## [Requirement]
In the material below, find each line with the string "center" and copy it.

::: Excerpted data

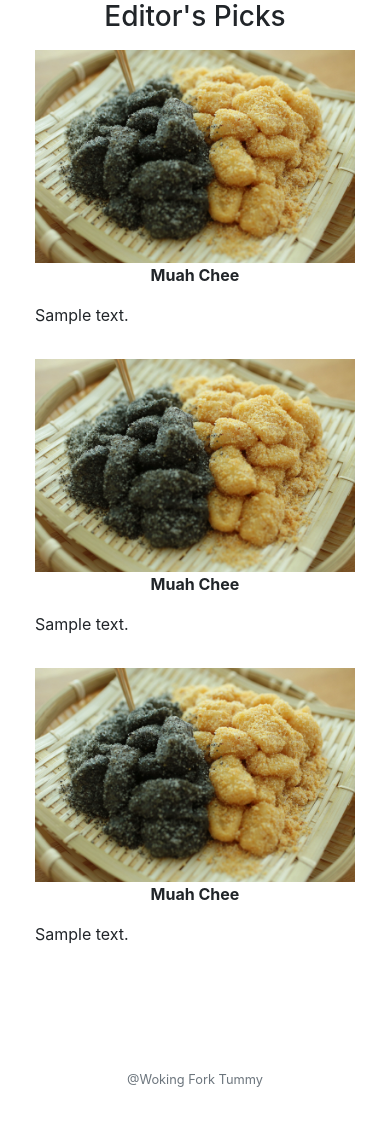
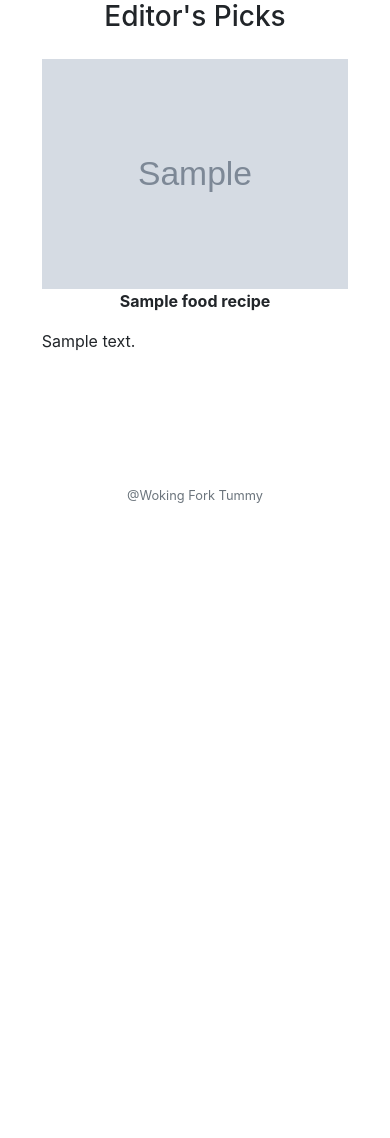
Before and after one commit to projectchen88/thirdproject, a Flask app: page / in a window 390 px wide. Shown: the part 64-1202 px from the top of the page. After the commit the page ends 567 px from the top, so only its background shows below. Run offline with Flask 2, Linux system fonts and the light colour scheme; grey boxes marked "Sample" are stand-in pictures; a database or web service that is not in the repository returns one stand-in record (values such as "Sample title"); some libraries are stand-ins or nearby versions.

Commit message:
index.html  mobile-responsive completed

```diff
--- a/templates/index.html
+++ b/templates/index.html
@@ -16,32 +16,20 @@
     <div class='w-100 text-center'>
         <h3>Editor's Picks</h3>
     </div>
-    <div class="row ">
-        <div class="d-none d-md-block col-1 ml-auto"></div>
+    <div class="row p-2">
+        <div class="col-md-1 col-0 ml-auto"></div>
         {% for d in data %}
-        <div class='col-md-auto col-10 preview-box my-2 mx-md-2 mx-auto'>
-            <a href=""><img src='static/images/muah_chee.jpg' alt=""></a>
+
+        <div class='col-md-3 col-sm-4 col-10 preview-box my-2 mx-md-2 mx-auto'>
+            <a href="{{ url_for('recipe', task_id=d['_id']) }}"><img src='static/images/{{ d.dish_image }}' alt="{{ d.dish_name }}"></a>
             <p class='text-center'>
-                <strong>Muah Chee</strong>
+                <strong>{{ d.dish_name }}</strong>
                 <p class='text-justify'>{{ d.dish_description }}</p>
             </p>
         </div>
-        <div class='col-md-auto col-10 preview-box my-2 mx-md-2 mx-auto'>
-            <a href=""><img src='static/images/muah_chee.jpg' alt=""></a>
-            <p class='text-center'>
-                <strong>Muah Chee</strong>
-                <p class='text-justify'>{{ d.dish_description }}</p>
-            </p>
-        </div>
-        <div class='col-md-auto col-10 preview-box my-2 mx-md-2 mx-auto'>
-            <a href=""><img src='static/images/muah_chee.jpg' alt=""></a>
-            <p class='text-center'>
-                <strong>Muah Chee</strong>
-                <p class='text-justify'>{{ d.dish_description }}</p>
-            </p>
-        </div>
+
         {% endfor %}
-        <div class="d-none d-md-block col-1 mr-auto"></div>
+        <div class="col-md-1 col-0 mr-auto"></div>
 
     </div>
 
```
Also changed, not shown: static/images/bubur_pulut_hitam.jpg (added).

::::::

## [Your response]
     <div class='w-100 text-center'>
             <p class='text-center'>
-            <p class='text-center'>
-            <p class='text-center'>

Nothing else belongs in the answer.